(Edit difference data)
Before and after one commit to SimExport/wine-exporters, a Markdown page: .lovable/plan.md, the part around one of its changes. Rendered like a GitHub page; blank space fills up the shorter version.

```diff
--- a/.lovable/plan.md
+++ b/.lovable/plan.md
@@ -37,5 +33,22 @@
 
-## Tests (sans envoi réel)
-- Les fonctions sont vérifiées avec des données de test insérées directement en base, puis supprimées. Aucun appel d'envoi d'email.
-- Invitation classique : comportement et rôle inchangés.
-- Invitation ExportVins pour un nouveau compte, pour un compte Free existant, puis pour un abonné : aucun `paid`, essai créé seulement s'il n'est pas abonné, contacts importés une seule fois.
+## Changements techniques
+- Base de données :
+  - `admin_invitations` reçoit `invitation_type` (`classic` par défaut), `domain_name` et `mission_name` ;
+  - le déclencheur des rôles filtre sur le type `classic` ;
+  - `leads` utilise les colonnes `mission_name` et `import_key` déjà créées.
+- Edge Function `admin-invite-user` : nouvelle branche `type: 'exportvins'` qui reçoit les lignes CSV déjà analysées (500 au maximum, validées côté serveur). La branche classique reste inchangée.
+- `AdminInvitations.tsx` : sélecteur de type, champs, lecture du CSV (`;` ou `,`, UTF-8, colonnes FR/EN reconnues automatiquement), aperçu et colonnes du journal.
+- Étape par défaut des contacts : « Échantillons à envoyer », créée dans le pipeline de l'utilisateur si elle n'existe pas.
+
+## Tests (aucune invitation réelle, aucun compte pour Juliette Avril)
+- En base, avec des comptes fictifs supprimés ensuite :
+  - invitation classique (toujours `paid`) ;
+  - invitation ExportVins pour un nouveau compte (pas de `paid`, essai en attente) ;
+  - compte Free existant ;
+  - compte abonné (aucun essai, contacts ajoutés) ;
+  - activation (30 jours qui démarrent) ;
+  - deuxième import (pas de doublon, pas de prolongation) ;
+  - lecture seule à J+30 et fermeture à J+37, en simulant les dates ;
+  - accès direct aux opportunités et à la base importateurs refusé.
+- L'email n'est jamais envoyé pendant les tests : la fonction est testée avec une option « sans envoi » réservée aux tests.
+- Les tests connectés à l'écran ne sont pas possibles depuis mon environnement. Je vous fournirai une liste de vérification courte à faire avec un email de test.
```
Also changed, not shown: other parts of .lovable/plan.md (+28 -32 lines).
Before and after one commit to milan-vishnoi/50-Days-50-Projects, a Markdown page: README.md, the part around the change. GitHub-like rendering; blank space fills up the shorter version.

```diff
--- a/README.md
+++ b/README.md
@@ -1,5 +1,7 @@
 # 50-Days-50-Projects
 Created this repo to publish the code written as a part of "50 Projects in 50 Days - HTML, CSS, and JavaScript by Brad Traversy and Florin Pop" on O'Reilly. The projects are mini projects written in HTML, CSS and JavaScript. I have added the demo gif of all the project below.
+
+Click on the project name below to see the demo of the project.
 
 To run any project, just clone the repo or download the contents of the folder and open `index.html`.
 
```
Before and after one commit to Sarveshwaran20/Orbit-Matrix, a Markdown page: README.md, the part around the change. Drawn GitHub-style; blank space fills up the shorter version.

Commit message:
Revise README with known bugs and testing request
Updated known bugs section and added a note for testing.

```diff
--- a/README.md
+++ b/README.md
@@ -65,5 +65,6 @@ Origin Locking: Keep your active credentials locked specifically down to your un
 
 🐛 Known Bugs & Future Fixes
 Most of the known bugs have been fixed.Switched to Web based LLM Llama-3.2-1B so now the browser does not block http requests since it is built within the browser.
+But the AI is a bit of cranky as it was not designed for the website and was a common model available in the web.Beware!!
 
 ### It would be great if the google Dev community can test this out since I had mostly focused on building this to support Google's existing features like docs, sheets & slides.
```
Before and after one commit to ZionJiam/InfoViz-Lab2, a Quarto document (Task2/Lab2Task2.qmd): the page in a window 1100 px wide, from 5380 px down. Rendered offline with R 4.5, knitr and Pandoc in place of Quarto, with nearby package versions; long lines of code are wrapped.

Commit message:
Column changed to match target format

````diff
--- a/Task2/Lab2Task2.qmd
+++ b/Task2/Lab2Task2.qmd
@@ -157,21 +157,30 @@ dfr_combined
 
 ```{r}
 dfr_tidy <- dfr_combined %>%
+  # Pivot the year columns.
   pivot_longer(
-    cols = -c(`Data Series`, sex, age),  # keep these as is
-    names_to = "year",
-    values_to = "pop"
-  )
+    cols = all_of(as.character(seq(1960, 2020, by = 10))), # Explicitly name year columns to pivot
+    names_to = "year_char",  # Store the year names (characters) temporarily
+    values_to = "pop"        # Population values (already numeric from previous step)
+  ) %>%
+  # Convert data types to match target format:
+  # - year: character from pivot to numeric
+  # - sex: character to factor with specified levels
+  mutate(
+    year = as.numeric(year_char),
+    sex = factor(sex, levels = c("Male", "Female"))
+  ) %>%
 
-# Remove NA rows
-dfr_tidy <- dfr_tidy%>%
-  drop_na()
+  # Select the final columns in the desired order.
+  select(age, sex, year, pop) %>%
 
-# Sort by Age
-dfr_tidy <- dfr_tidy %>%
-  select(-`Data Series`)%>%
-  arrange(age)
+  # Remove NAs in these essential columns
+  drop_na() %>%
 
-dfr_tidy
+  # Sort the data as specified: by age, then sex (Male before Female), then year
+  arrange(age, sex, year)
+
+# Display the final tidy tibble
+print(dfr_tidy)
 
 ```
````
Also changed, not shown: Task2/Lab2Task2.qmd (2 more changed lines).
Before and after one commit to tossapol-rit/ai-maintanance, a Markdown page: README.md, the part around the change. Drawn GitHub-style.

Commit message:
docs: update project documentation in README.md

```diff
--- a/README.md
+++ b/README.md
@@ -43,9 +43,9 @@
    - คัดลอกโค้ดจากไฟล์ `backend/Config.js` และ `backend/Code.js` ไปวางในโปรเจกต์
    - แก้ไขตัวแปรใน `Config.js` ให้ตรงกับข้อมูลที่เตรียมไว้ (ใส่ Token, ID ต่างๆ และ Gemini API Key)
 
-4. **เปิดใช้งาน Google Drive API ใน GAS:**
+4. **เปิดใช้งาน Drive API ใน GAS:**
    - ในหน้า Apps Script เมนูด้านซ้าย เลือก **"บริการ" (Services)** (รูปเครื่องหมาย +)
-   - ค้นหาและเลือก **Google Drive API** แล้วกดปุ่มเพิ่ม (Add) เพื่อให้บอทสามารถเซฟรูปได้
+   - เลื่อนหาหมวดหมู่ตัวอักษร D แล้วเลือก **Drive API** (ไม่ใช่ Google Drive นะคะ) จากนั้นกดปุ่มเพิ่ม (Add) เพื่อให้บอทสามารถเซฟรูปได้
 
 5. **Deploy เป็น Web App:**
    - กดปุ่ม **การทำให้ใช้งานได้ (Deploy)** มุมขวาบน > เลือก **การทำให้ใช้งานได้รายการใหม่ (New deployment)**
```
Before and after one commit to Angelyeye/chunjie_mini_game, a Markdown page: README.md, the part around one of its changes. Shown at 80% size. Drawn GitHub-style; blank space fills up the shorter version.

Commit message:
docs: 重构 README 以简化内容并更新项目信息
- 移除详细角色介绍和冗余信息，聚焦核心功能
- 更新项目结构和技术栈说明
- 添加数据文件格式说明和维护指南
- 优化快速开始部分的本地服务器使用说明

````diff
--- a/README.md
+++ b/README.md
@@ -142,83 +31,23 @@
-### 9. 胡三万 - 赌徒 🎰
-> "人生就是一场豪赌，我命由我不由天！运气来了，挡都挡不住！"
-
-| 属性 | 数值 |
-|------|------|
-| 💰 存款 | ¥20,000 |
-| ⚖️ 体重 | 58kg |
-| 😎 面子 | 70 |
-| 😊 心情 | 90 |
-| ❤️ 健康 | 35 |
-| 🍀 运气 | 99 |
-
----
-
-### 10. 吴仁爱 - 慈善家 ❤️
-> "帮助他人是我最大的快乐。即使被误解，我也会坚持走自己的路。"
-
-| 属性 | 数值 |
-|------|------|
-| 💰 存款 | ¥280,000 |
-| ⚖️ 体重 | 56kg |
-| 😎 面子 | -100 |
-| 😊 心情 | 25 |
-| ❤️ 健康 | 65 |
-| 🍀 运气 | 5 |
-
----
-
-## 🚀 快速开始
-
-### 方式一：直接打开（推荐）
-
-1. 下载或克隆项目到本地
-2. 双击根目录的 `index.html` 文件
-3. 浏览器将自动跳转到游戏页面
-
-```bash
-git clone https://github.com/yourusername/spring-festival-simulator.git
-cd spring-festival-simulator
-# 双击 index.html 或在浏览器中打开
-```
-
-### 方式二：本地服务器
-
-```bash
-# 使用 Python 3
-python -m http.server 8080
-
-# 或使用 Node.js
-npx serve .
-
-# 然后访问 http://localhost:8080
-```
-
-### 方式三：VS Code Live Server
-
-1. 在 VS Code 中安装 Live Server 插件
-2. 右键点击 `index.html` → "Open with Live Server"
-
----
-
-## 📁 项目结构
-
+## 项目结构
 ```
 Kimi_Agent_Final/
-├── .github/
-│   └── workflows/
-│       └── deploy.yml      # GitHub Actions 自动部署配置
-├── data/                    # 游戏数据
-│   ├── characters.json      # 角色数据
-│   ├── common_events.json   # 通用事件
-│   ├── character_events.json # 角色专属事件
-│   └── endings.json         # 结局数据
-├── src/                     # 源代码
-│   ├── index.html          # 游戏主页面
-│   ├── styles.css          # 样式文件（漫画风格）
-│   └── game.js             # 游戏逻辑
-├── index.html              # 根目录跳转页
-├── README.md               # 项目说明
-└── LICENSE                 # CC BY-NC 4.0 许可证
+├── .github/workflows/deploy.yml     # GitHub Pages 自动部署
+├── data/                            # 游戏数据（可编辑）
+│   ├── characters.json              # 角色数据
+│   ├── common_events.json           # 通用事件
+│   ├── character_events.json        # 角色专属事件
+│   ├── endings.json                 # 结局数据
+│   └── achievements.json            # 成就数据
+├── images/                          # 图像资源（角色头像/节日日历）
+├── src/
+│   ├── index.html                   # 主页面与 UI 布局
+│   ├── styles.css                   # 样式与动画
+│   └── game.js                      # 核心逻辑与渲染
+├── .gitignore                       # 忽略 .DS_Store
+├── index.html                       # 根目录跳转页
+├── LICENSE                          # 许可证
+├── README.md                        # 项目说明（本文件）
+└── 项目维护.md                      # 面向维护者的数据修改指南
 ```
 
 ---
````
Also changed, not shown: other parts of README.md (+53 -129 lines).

- Directions: Reproduce each line from the data that has "json" in it.

- Final answer:
-│   ├── characters.json      # 角色数据
-│   ├── common_events.json   # 通用事件
-│   ├── character_events.json # 角色专属事件
-│   └── endings.json         # 结局数据
+│   ├── characters.json              # 角色数据
+│   ├── common_events.json           # 通用事件
+│   ├── character_events.json        # 角色专属事件
+│   ├── endings.json                 # 结局数据
+│   └── achievements.json            # 成就数据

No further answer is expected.